Melanie Arii Mah is Thelma, the woman caught between two worlds.  She is slightly mixed up and really doesn’t know what she wants.  She doesn’t love the man chosen for her and she is also ambivalent to take the man she loves and thereby defying her father. (see Romeo and Juliet) She seems resigned to understand that any decision is a bad decision for someone she’s involved with so she plays it close to her being.  One interesting thought is that her actions are all actions remembered by her husband.  

Lakin Valdez plays Benjamin Montaño and there is more work to done with this character. Anger should be left to specific moments during the course of his life and should have been directed at circumstances rather than people. Instead where love is critical – the objective could have been stronger. Never give up should be his mantra, on his girlfriend, then his wife, and then his child.   Love rules this character until the end when he has it all, in memory, and knows that everyone is safe and sound. He is the storyteller and every moment is a visual historical moment that moves him to tell the story in the end.  Also, desperation is a key component that was missing between the love interests.

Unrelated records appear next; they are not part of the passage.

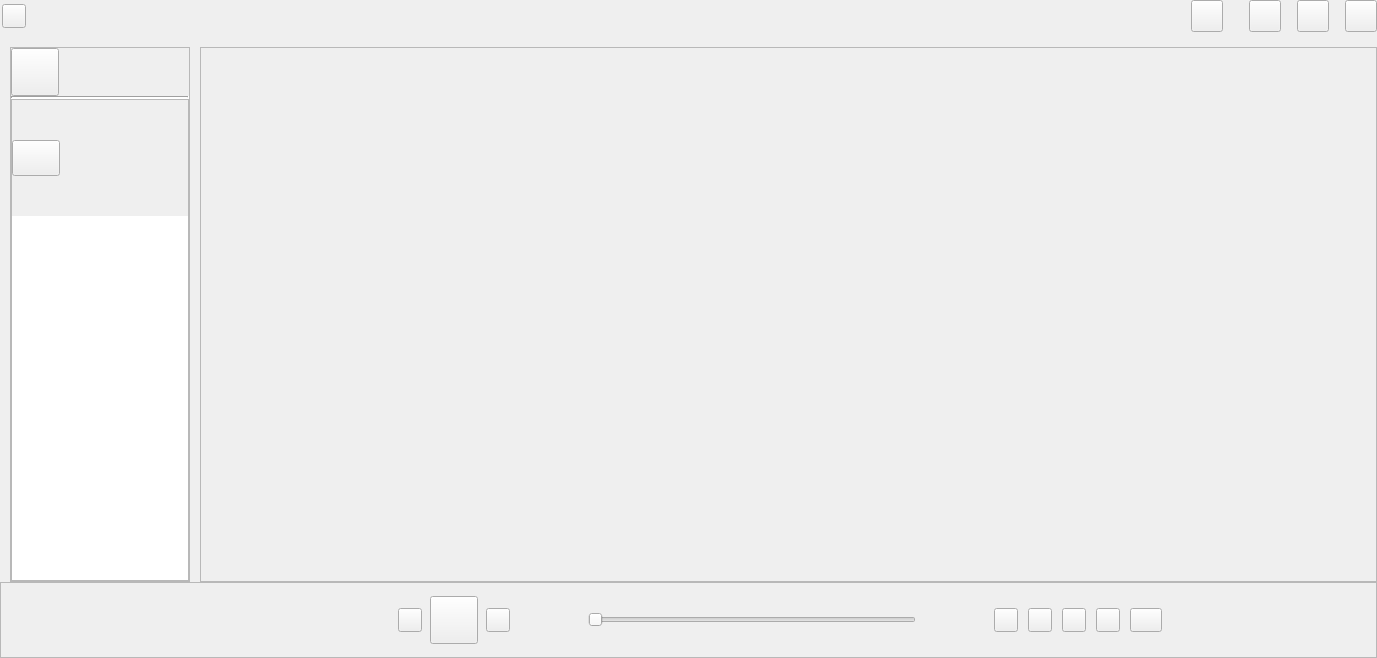
The window that src/xamp/xamp.ui (billlin0904/xamp2) describes before a commit, drawn with Qt 5.
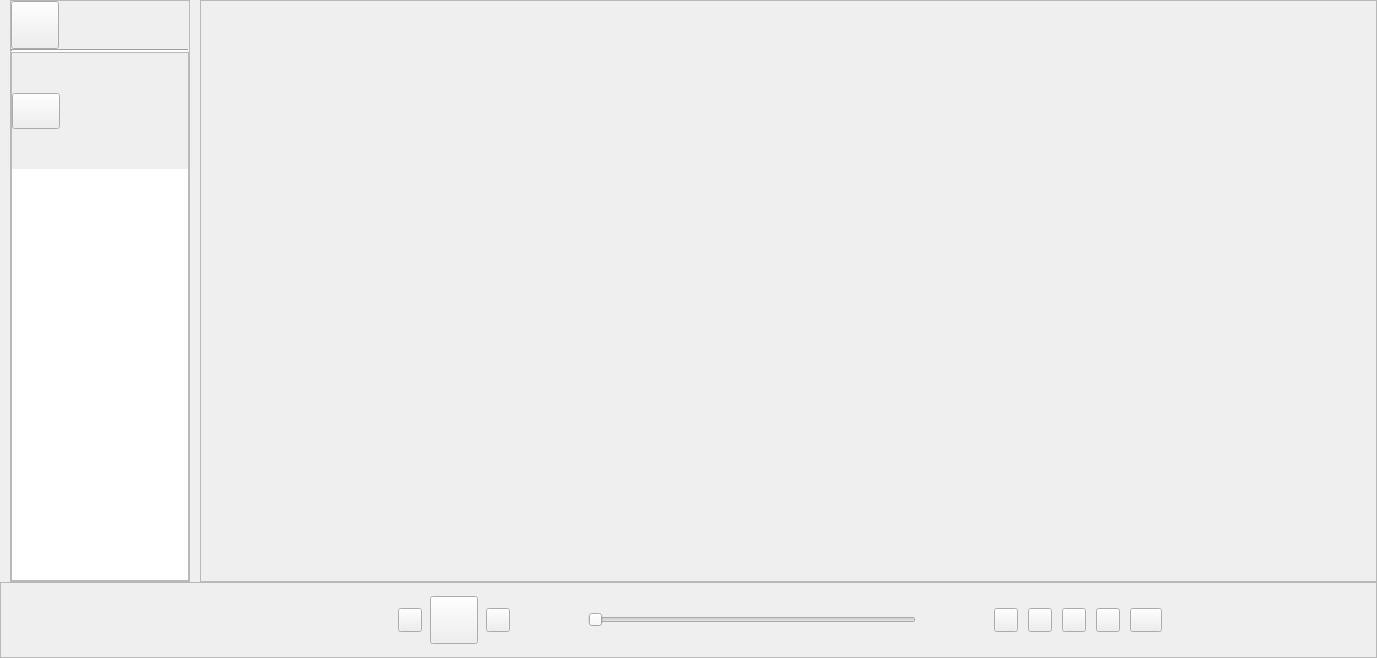
The same window after the commit. Custom widgets are drawn as their Qt base class.

```diff
--- a/src/xamp/xamp.ui
+++ b/src/xamp/xamp.ui
@@ -16,7 +16,7 @@
   <property name="styleSheet">
    <string notr="true"/>
   </property>
-  <layout class="QVBoxLayout" name="verticalLayout_2" stretch="0,0,0,0">
+  <layout class="QVBoxLayout" name="verticalLayout_2" stretch="0,0">
    <property name="spacing">
     <number>0</number>
    </property>
@@ -32,285 +32,6 @@
    <property name="bottomMargin">
     <number>0</number>
    </property>
-   <item>
-    <widget class="QFrame" name="titleFrame">
-     <property name="minimumSize">
-      <size>
-       <width>0</width>
-       <height>30</height>
-      </size>
-     </property>
-     <property name="maximumSize">
-      <size>
-       <width>16777215</width>
-       <height>32</height>
-      </size>
-     </property>
-     <property name="frameShape">
-      <enum>QFrame::NoFrame</enum>
-     </property>
-     <property name="frameShadow">
-      <enum>QFrame::Plain</enum>
-     </property>
-     <property name="lineWidth">
-      <number>1</number>
-     </property>
-     <layout class="QGridLayout" name="gridLayout">
-      <property name="leftMargin">
-       <number>0</number>
-      </property>
-      <property name="topMargin">
-       <number>0</number>
-      </property>
-      <property name="rightMargin">
-       <number>0</number>
-      </property>
-      <property name="bottomMargin">
-       <number>0</number>
-      </property>
-      <item row="0" column="2">
-       <spacer name="horizontalSpacer">
-        <property name="orientation">
-         <enum>Qt::Horizontal</enum>
-        </property>
-        <property name="sizeType">
-         <enum>QSizePolicy::Fixed</enum>
-        </property>
-        <property name="sizeHint" stdset="0">
-         <size>
-          <width>32</width>
-          <height>32</height>
-         </size>
-        </property>
-       </spacer>
-      </item>
-      <item row="0" column="0">
-       <spacer name="horizontalSpacer_8">
-        <property name="orientation">
-         <enum>Qt::Horizontal</enum>
-        </property>
-        <property name="sizeType">
-         <enum>QSizePolicy::Fixed</enum>
-        </property>
-        <property name="sizeHint" stdset="0">
-         <size>
-          <width>2</width>
-          <height>20</height>
-         </size>
-        </property>
-       </spacer>
-      </item>
-      <item row="0" column="5">
-       <spacer name="horizontalSpacer_15">
-        <property name="orientation">
-         <enum>Qt::Horizontal</enum>
-        </property>
-        <property name="sizeType">
-         <enum>QSizePolicy::Fixed</enum>
-        </property>
-        <property name="sizeHint" stdset="0">
-         <size>
-          <width>20</width>
-          <height>20</height>
-         </size>
-        </property>
-       </spacer>
-      </item>
-      <item row="0" column="6">
-       <widget class="QToolButton" name="minWinButton">
-        <property name="minimumSize">
-         <size>
-          <width>32</width>
-          <height>32</height>
-         </size>
-        </property>
-        <property name="maximumSize">
-         <size>
-          <width>32</width>
-          <height>32</height>
-         </size>
-        </property>
-        <property name="focusPolicy">
-         <enum>Qt::NoFocus</enum>
-        </property>
-        <property name="text">
-         <string/>
-        </property>
-        <property name="iconSize">
-         <size>
-          <width>32</width>
-          <height>32</height>
-         </size>
-        </property>
-        <property name="popupMode">
-         <enum>QToolButton::InstantPopup</enum>
-        </property>
-       </widget>
-      </item>
-      <item row="0" column="9">
-       <spacer name="horizontalSpacer_5">
-        <property name="orientation">
-         <enum>Qt::Horizontal</enum>
-        </property>
-        <property name="sizeType">
-         <enum>QSizePolicy::Fixed</enum>
-        </property>
-        <property name="sizeHint" stdset="0">
-         <size>
-          <width>10</width>
-          <height>20</height>
-         </size>
-        </property>
-       </spacer>
-      </item>
-      <item row="0" column="8">
-       <widget class="QToolButton" name="maxWinButton">
-        <property name="minimumSize">
-         <size>
-          <width>32</width>
-          <height>32</height>
-         </size>
-        </property>
-        <property name="maximumSize">
-         <size>
-          <width>32</width>
-          <height>32</height>
-         </size>
-        </property>
-        <property name="focusPolicy">
-         <enum>Qt::NoFocus</enum>
-        </property>
-        <property name="text">
-         <string/>
-        </property>
-        <property name="iconSize">
-         <size>
-          <width>32</width>
-          <height>32</height>
-         </size>
-        </property>
-       </widget>
-      </item>
-      <item row="0" column="4">
-       <widget class="QToolButton" name="menuButton">
-        <property name="minimumSize">
-         <size>
-          <width>32</width>
-          <height>32</height>
-         </size>
-        </property>
-        <property name="maximumSize">
-         <size>
-          <width>32</width>
-          <height>32</height>
-         </size>
-        </property>
-        <property name="text">
-         <string/>
-        </property>
-       </widget>
-      </item>
-      <item row="0" column="10">
-       <widget class="QToolButton" name="closeButton">
-        <property name="minimumSize">
-         <size>
-          <width>32</width>
-          <height>32</height>
-         </size>
-        </property>
-        <property name="maximumSize">
-         <size>
-          <width>32</width>
-          <height>32</height>
-         </size>
-        </property>
-        <property name="focusPolicy">
-         <enum>Qt::NoFocus</enum>
-        </property>
-        <property name="text">
-         <string/>
-        </property>
-        <property name="iconSize">
-         <size>
-          <width>32</width>
-          <height>32</height>
-         </size>
-        </property>
-       </widget>
-      </item>
-      <item row="0" column="1">
-       <widget class="QToolButton" name="logoButton">
-        <property name="minimumSize">
-         <size>
-          <width>24</width>
-          <height>24</height>
-         </size>
-        </property>
-        <property name="maximumSize">
-         <size>
-          <width>24</width>
-          <height>24</height>
-         </size>
-        </property>
-        <property name="text">
-         <string/>
-        </property>
-        <property name="iconSize">
-         <size>
-          <width>24</width>
-          <height>24</height>
-         </size>
-        </property>
-       </widget>
-      </item>
-      <item row="0" column="7">
-       <spacer name="horizontalSpacer_4">
-        <property name="orientation">
-         <enum>Qt::Horizontal</enum>
-        </property>
-        <property name="sizeType">
-         <enum>QSizePolicy::Fixed</enum>
-        </property>
-        <property name="sizeHint" stdset="0">
-         <size>
-          <width>10</width>
-          <height>20</height>
-         </size>
-        </property>
-       </spacer>
-      </item>
-      <item row="0" column="3">
-       <widget class="QLabel" name="titleFrameLabel">
-        <property name="sizePolicy">
-         <sizepolicy hsizetype="Preferred" vsizetype="Preferred">
-          <horstretch>1</horstretch>
-          <verstretch>0</verstretch>
-         </sizepolicy>
-        </property>
-        <property name="text">
-         <string/>
-        </property>
-       </widget>
-      </item>
-     </layout>
-    </widget>
-   </item>
-   <item>
-    <spacer name="verticalSpacer_3">
-     <property name="orientation">
-      <enum>Qt::Vertical</enum>
-     </property>
-     <property name="sizeType">
-      <enum>QSizePolicy::Fixed</enum>
-     </property>
-     <property name="sizeHint" stdset="0">
-      <size>
-       <width>20</width>
-       <height>15</height>
-      </size>
-     </property>
-    </spacer>
-   </item>
    <item>
     <layout class="QHBoxLayout" name="horizontalLayout" stretch="0,0,0,1">
      <property name="spacing">
```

Cast member who did not perform the night I was there were Melodie Shih, Michael Uribes, Natalie Camunas, and Ricky Pak.

In the darkness, desperation plays a vital role in the through-line of becoming one family once again. The end is reflective of the beginning in Luis Valdez’s play.  The storyteller should not be lost during the course of the actions on stage. But, is there more of a dramatic ending to be had? Possibly, we should see those who made it and maybe those that didn’t. And we should see that in dramatic fashion.

Heart was presented by the Center Theatre Group – Michael Ritchie Artistic Director – Stephen D. Rountree Managing Director – Douglas C. Baker Producing Director – Gordon Davidson Founding Director in association with El Teatro Campesino. 

Other members of the crew are as follows: 

Kinan Valdez - Associate Director
Lupe Valdez - Costume Designer
Pablo Santiago - Lighting Designer
Philip G. Allen - Sound Designer
Edgar Land - Fight Director
Rosalinda Morales and Pauline O'Con - Casting 
PJ & Roy Hirabayashi - Original Compositions and Arrangements
Noé Yaocoatl Montoya - Additional Arragements
Phillip Esparza - Executive Producer
David S. Franklin - Production Stage Manager
Susie Walsh - Stage Manager